The monetary policy committee (MPC) must frontload rate actions in view of the rapidly deteriorating economic outlook, Reserve Bank of India (RBI) governor Shaktikanta Das wrote in the minutes of the policy meeting held on May 20-22, explaining the reason behind advancing the meeting scheduled for June 3-5.
Das wrote that since the last off-cycle MPC meeting on March 27, macro-financial conditions had deteriorated rapidly. “The benign inflation outlook that is expected for the second half of 2020-21, coupled with the rising probability of a sharper loss of growth momentum in the near-term, has provided us with more policy space to ease financial conditions further and stimulate growth. Since the outbreak of Covid-19, the MPC has voted for front-loading its actions. In view of the deteriorating outlook, it is critical to reinforce these actions in sync with the space provided by the underlying conditions,” he said.
Deputy governor Michael Patra painted a far bleaker picture of the growth outlook and said that India’s growth was likely being set back on a more permanent basis. “In fact, my view is that the damage is so deep and extensive that India’s potential output has been pushed down, and it will take years to repair,” Patra said, adding, “In the deliberations of the MPC, my view is that the threats to growth have to be addressed frontally and aggressively, or risk a more dire outlook.”
At the same time, Patra made a case for calibrating the quantum of the rate cut to the space opened up by the inflation outlook, after allowing for margins of error in these fluid and uncertain times, while keeping in mind the ramifications of the size of the rate reduction for financial stability. While the MPC has predicted a benign trajectory for inflation, its surveys on household expectations of inflation, the results of which were released on Thursday, showed that median inflation perception and expectations increased sharply in May 2020 as compared with the March 2020 round of the survey.
In its May policy review, the MPC had refrained from offering a specific level for growth in gross domestic product (GDP) while pegging it to be in negative territory for FY21. External member Ravindra Dholakia wrote that along with a distinct possibility of the real GDP growth in India during 2020-21 being in the negative zone for the first time in the last 40 years, even the nominal GDP growth may slip into the negative zone.
Another external member, Chetan Ghate, voted for a 25-basis point (bps) cut in the repo, as against the 40-bps cut that all other members agreed upon, and observed that the MPC “should keep some gunpowder dry” for later.
“The strongest argument for a big rate cut would therefore be the dire growth outcomes because of Covid.
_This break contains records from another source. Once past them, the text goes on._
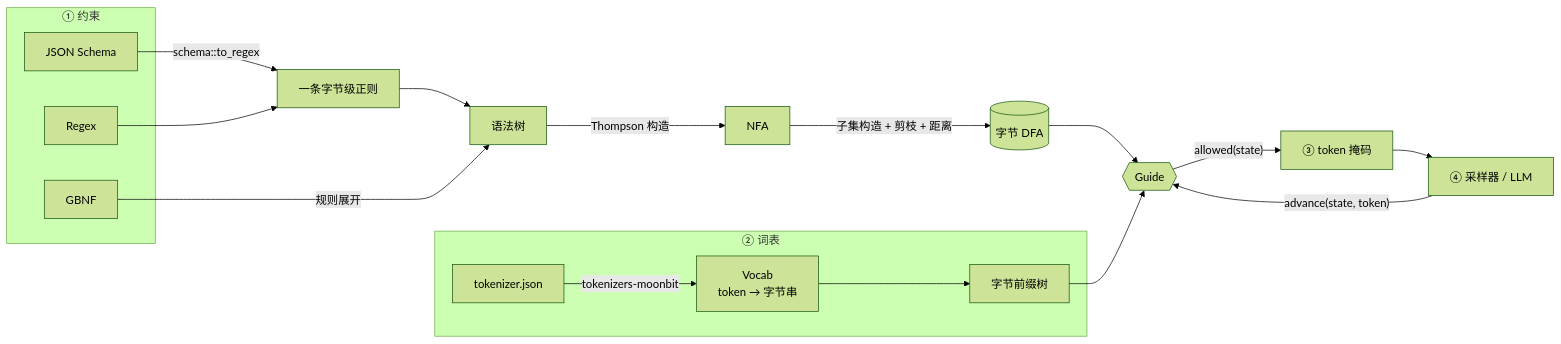
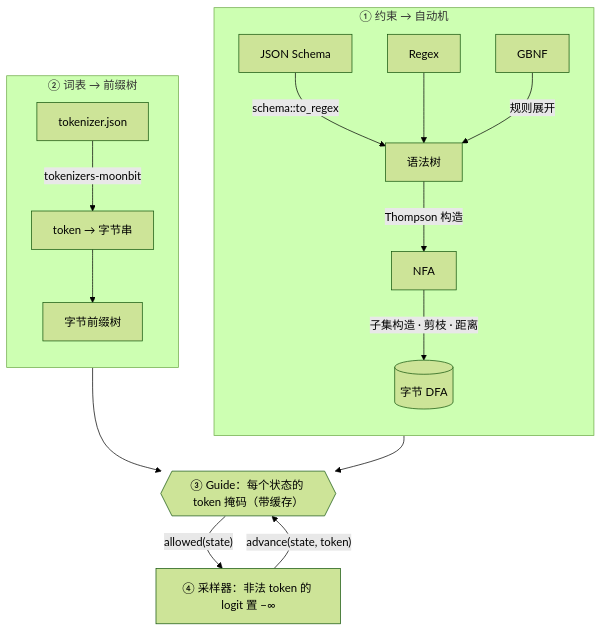
Before and after one commit to FidollarinLA/moonmask: the first of 2 diagrams in README.md, drawn with Mermaid (forest theme).

Commit message:
docs(readme): vertical architecture diagram

````diff
--- a/README.md
+++ b/README.md
@@ -40,25 +40,20 @@
 ```mermaid
-flowchart LR
-    subgraph C["① 约束"]
-        S["JSON Schema"]
-        R["Regex"]
-        G["GBNF"]
+flowchart TB
+    subgraph C["① 约束 → 自动机"]
+        direction TB
+        S["JSON Schema"] -- "schema::to_regex" --> AST["语法树"]
+        R["Regex"] --> AST
+        G["GBNF"] -- "规则展开" --> AST
+        AST -- "Thompson 构造" --> NFA["NFA"]
+        NFA -- "子集构造 · 剪枝 · 距离" --> DFA[("字节 DFA")]
     end
-    S -- "schema::to_regex" --> RE["一条字节级正则"]
-    R --> RE
-    RE --> AST["语法树"]
-    G -- "规则展开" --> AST
-    AST -- "Thompson 构造" --> NFA["NFA"]
-    NFA -- "子集构造 + 剪枝 + 距离" --> DFA[("字节 DFA")]
-
-    subgraph V["② 词表"]
-        TJ["tokenizer.json"] -- "tokenizers-moonbit" --> VO["Vocab<br/>token → 字节串"]
+    subgraph V["② 词表 → 前缀树"]
+        direction TB
+        TJ["tokenizer.json"] -- "tokenizers-moonbit" --> VO["token → 字节串"]
         VO --> TR["字节前缀树"]
     end
-
-    DFA --> GD{{"Guide"}}
+    DFA --> GD{{"③ Guide：每个状态的 token 掩码（带缓存）"}}
     TR --> GD
-    GD -- "allowed(state)" --> MK["③ token 掩码"]
-    MK --> SP["④ 采样器 / LLM"]
+    GD -- "allowed(state)" --> SP["④ 采样器：非法 token 的 logit 置 −∞"]
     SP -- "advance(state, token)" --> GD
 ```
````
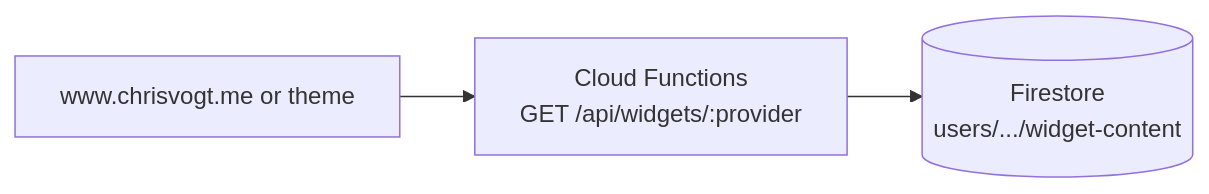
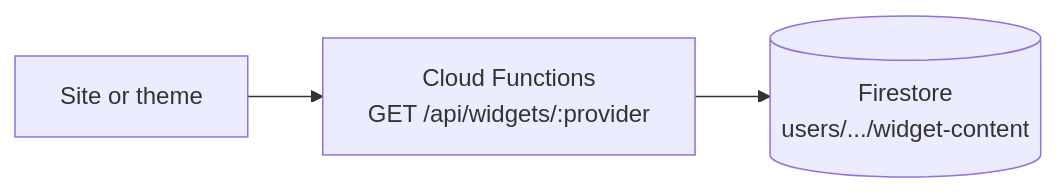
Before and after one commit to chrisvogt/metrics: the second of 4 diagrams in README.md, drawn with Mermaid. The commit also changed other lines of this file and 6 other files, not shown here.

First line of the commit message:
docs: align READMEs and agent docs with tenant API and /widgets routing

````diff
--- a/README.md
+++ b/README.md
@@ -88,5 +88,5 @@
 ```mermaid
 flowchart LR
-  site[www.chrisvogt.me or theme] --> fn[Cloud Functions<br/>GET /api/widgets/:provider]
+  site[Site or theme] --> fn[Cloud Functions<br/>GET /api/widgets/:provider]
   fn --> fs[(Firestore<br/>users/.../widget-content)]
 ```
````
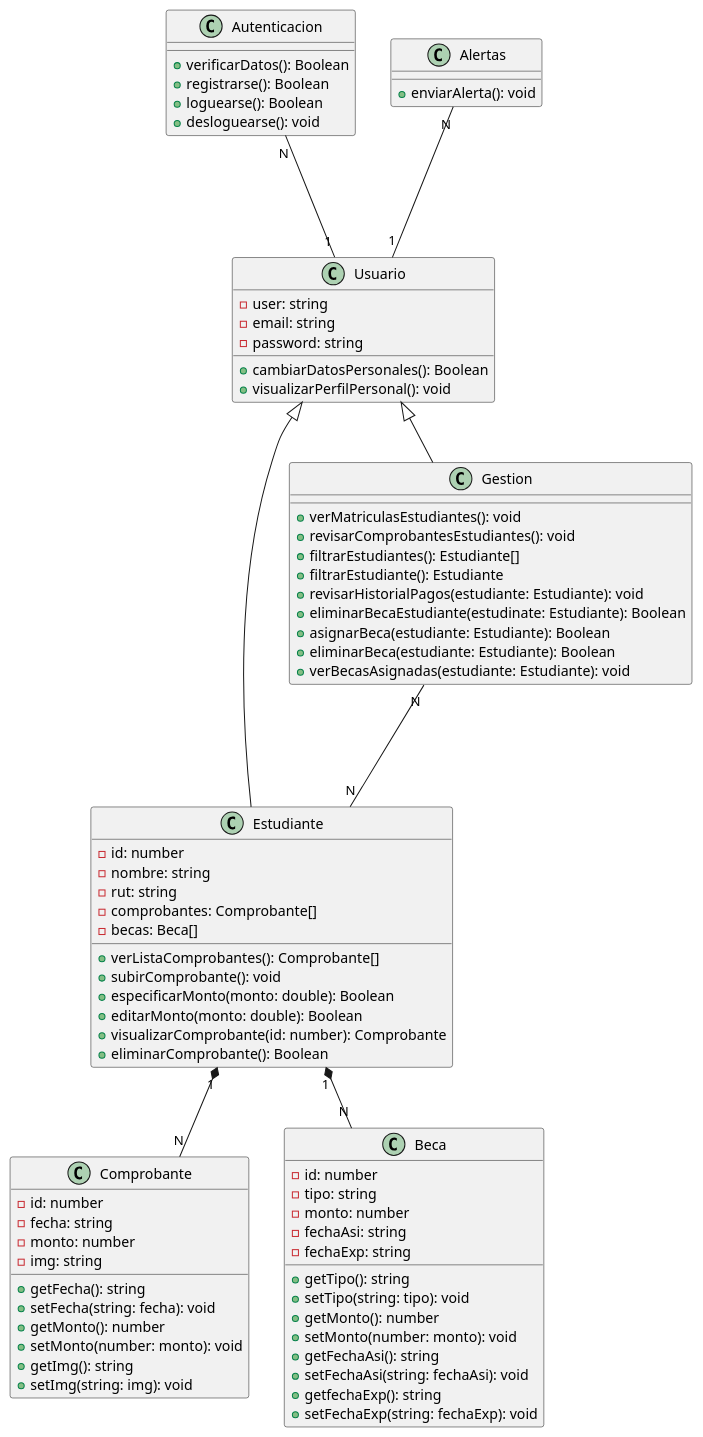
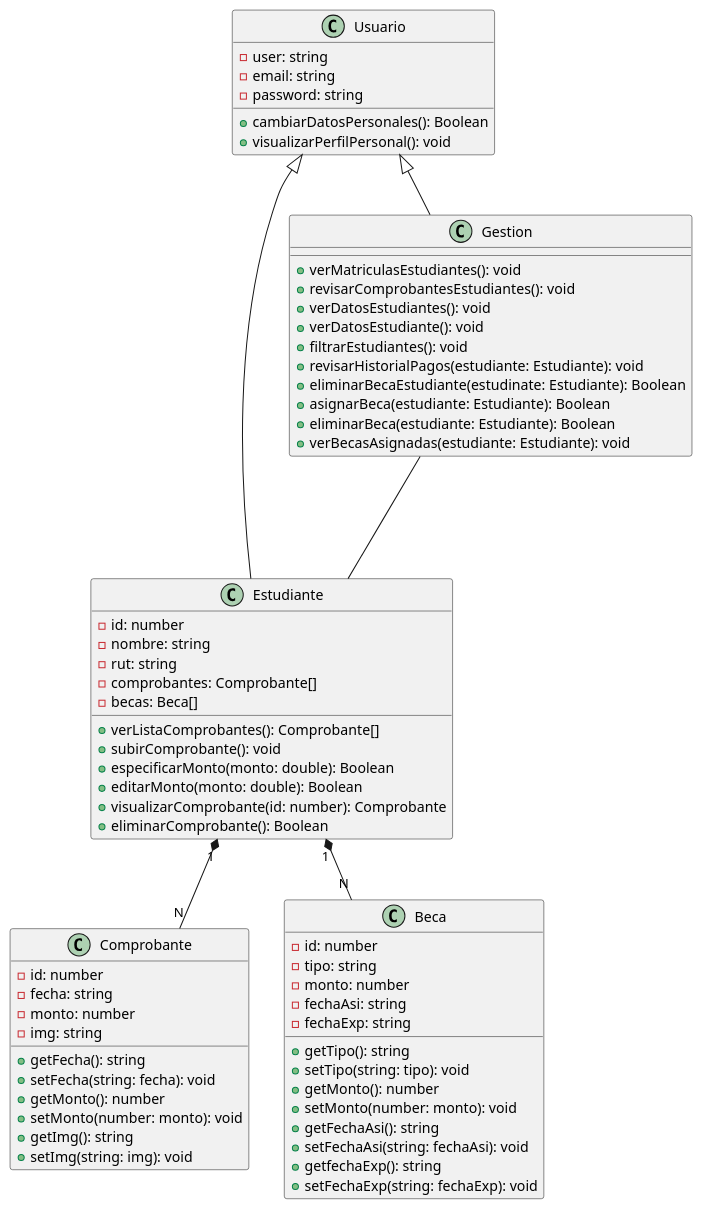
One commit to luisllanca/INFO248-graduados changed the diagram in diagramas/clases.pu. Above: the diagram before and after it, drawn with PlantUML. The commit also changed 14 other files, not shown here.

```diff
--- a/diagramas/clases.pu
+++ b/diagramas/clases.pu
@@ -1,89 +1,80 @@
 @startuml
 
-
-class Autenticacion {
-  +verificarDatos(): Boolean
-  +registrarse(): Boolean
-  +loguearse(): Boolean
-  +desloguearse(): void
-}
-
-class Alertas {
-  +enviarAlerta(): void
-}
-
+' +registrarse(): Boolean
+  ' +loguearse(): Boolean
+  ' +desloguearse(): void
 class Usuario {
   -user: string
   -email: string
   -password: string
   +cambiarDatosPersonales(): Boolean
   +visualizarPerfilPersonal(): void
+  
 }
 
 class Estudiante {
   -id: number
   -nombre: string
   -rut: string
   -comprobantes: Comprobante[]
   -becas: Beca[]
   +verListaComprobantes(): Comprobante[]
   +subirComprobante(): void
   +especificarMonto(monto: double): Boolean
   +editarMonto(monto: double): Boolean
   +visualizarComprobante(id: number): Comprobante
   +eliminarComprobante(): Boolean
 }
 
 class Comprobante {
   -id: number
   -fecha: string
   -monto: number
   -img: string
 
   +getFecha(): string
   +setFecha(string: fecha): void
   +getMonto(): number
   +setMonto(number: monto): void
   +getImg(): string
   +setImg(string: img): void
 }
 
 class Gestion {
   +verMatriculasEstudiantes(): void
   +revisarComprobantesEstudiantes(): void
-  +filtrarEstudiantes(): Estudiante[]
-  +filtrarEstudiante(): Estudiante
+  +verDatosEstudiantes(): void
+  +verDatosEstudiante(): void
+  +filtrarEstudiantes(): void
   +revisarHistorialPagos(estudiante: Estudiante): void
   +eliminarBecaEstudiante(estudinate: Estudiante): Boolean
   +asignarBeca(estudiante: Estudiante): Boolean
   +eliminarBeca(estudiante: Estudiante): Boolean
   +verBecasAsignadas(estudiante: Estudiante): void
 }
 
 
 class Beca {
   -id: number
   -tipo: string
   -monto: number
   -fechaAsi: string
   -fechaExp: string
 
   +getTipo(): string
   +setTipo(string: tipo): void
   +getMonto(): number
   +setMonto(number: monto): void
   +getFechaAsi(): string
   +setFechaAsi(string: fechaAsi): void
   +getfechaExp(): string
   +setFechaExp(string: fechaExp): void
 }
 
-Autenticacion "N" --- "1" Usuario
-Alertas "N" --- "1" Usuario
 Usuario <|-- Estudiante
 Usuario <|-- Gestion
 Estudiante "1" *-- "N" Comprobante
 Estudiante "1" *-- "N" Beca
-Gestion "N" --- "N" Estudiante
+Gestion --- Estudiante
 
 @enduml
```
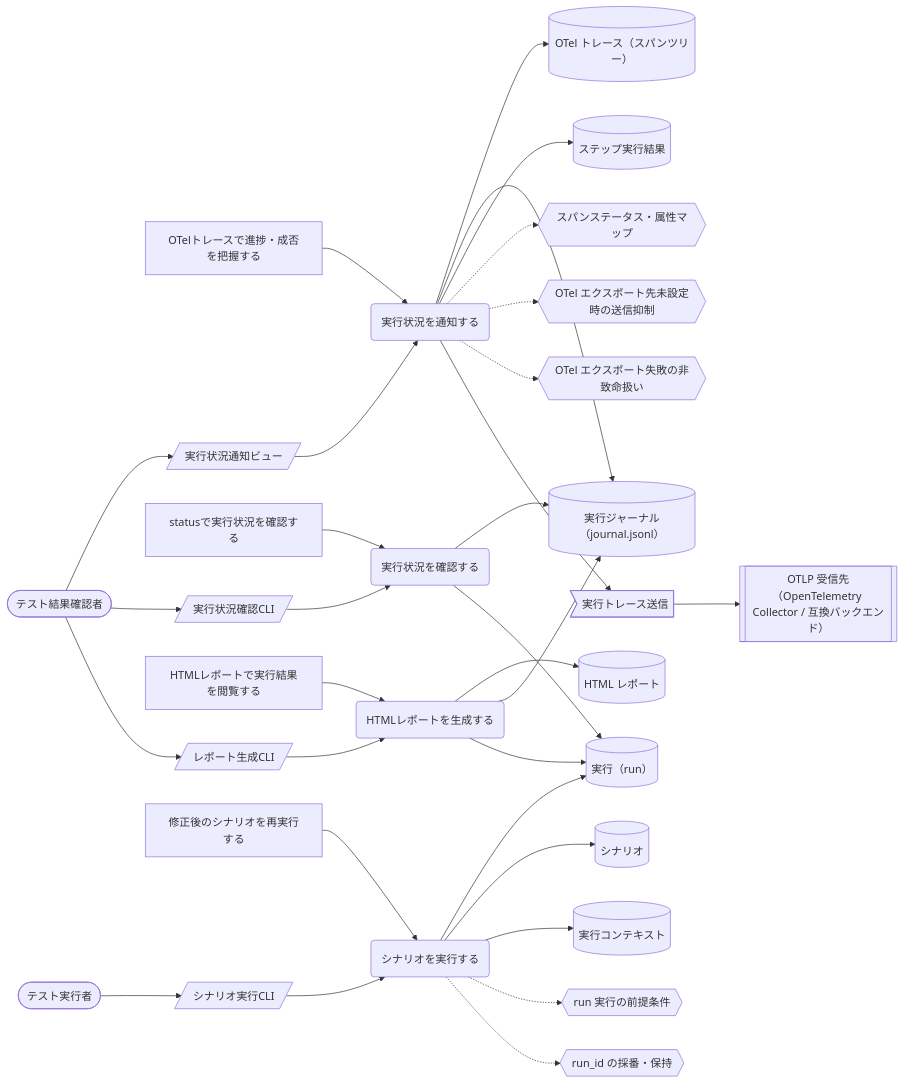
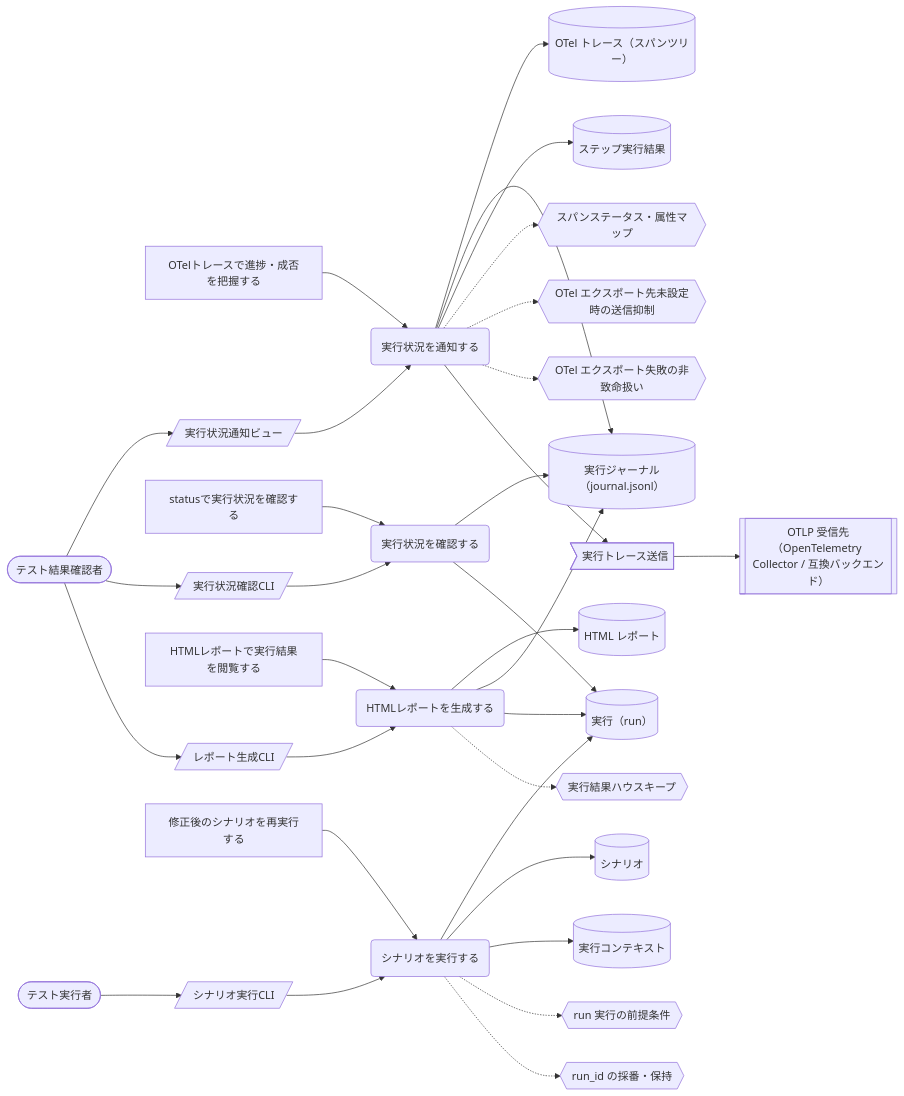
Before and after one commit to scenario-test-framework/stfw: the seventh of 7 diagrams in docs/rdra/latest/views/04_UC複合図.md, drawn with Mermaid. The commit also changed other lines of this file and 24 other files, not shown here.

````diff
--- a/docs/rdra/latest/views/04_UC複合図.md
+++ b/docs/rdra/latest/views/04_UC複合図.md
@@ -346,61 +363,63 @@
 ```mermaid
 graph LR
   UC1("実行状況を通知する")
   AT1["OTelトレースで進捗・成否を把握する"]
   IF1[("OTel トレース（スパンツリー）")]
   IF2[("実行ジャーナル（journal.jsonl）")]
   IF3[("ステップ実行結果")]
   CD1{{"スパンステータス・属性マップ"}}
   CD2{{"OTel エクスポート先未設定時の送信抑制"}}
   CD3{{"OTel エクスポート失敗の非致命扱い"}}
   SC1[/"実行状況通知ビュー"/]
   AC1(["テスト結果確認者"])
   EV1>"実行トレース送信"]
   EX1[["OTLP 受信先（OpenTelemetry Collector / 互換バックエンド）"]]
   UC2("実行状況を確認する")
   AT2["statusで実行状況を確認する"]
   IF4[("実行（run）")]
   SC2[/"実行状況確認CLI"/]
   UC3("HTMLレポートを生成する")
   AT3["HTMLレポートで実行結果を閲覧する"]
   IF5[("HTML レポート")]
   SC3[/"レポート生成CLI"/]
+  CD4{{"実行結果ハウスキープ"}}
   UC4("シナリオを実行する")
   AT4["修正後のシナリオを再実行する"]
   IF6[("シナリオ")]
   IF7[("実行コンテキスト")]
-  CD4{{"run 実行の前提条件"}}
-  CD5{{"run_id の採番・保持"}}
+  CD5{{"run 実行の前提条件"}}
+  CD6{{"run_id の採番・保持"}}
   SC4[/"シナリオ実行CLI"/]
   AC2(["テスト実行者"])
   AT1 --> UC1
   UC1 --> IF1
   UC1 --> IF2
   UC1 --> IF3
   UC1 -.-> CD1
   UC1 -.-> CD2
   UC1 -.-> CD3
   AC1 --> SC1
   SC1 --> UC1
   UC1 --> EV1
   EV1 --> EX1
   AT2 --> UC2
   UC2 --> IF2
   UC2 --> IF4
   AC1 --> SC2
   SC2 --> UC2
   AT3 --> UC3
   UC3 --> IF5
   UC3 --> IF2
   UC3 --> IF4
   AC1 --> SC3
   SC3 --> UC3
+  UC3 -.-> CD4
   AT4 --> UC4
   UC4 --> IF4
   UC4 --> IF6
   UC4 --> IF7
-  UC4 -.-> CD4
   UC4 -.-> CD5
+  UC4 -.-> CD6
   AC2 --> SC4
   SC4 --> UC4
 ```
````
However, such rate cuts should be saved for when the economy starts reviving, and not when we are in a lock-down. Rate cuts, assuming that there is transmission and banks lend, works most effectively when the economy is on the upside,” Ghate wrote.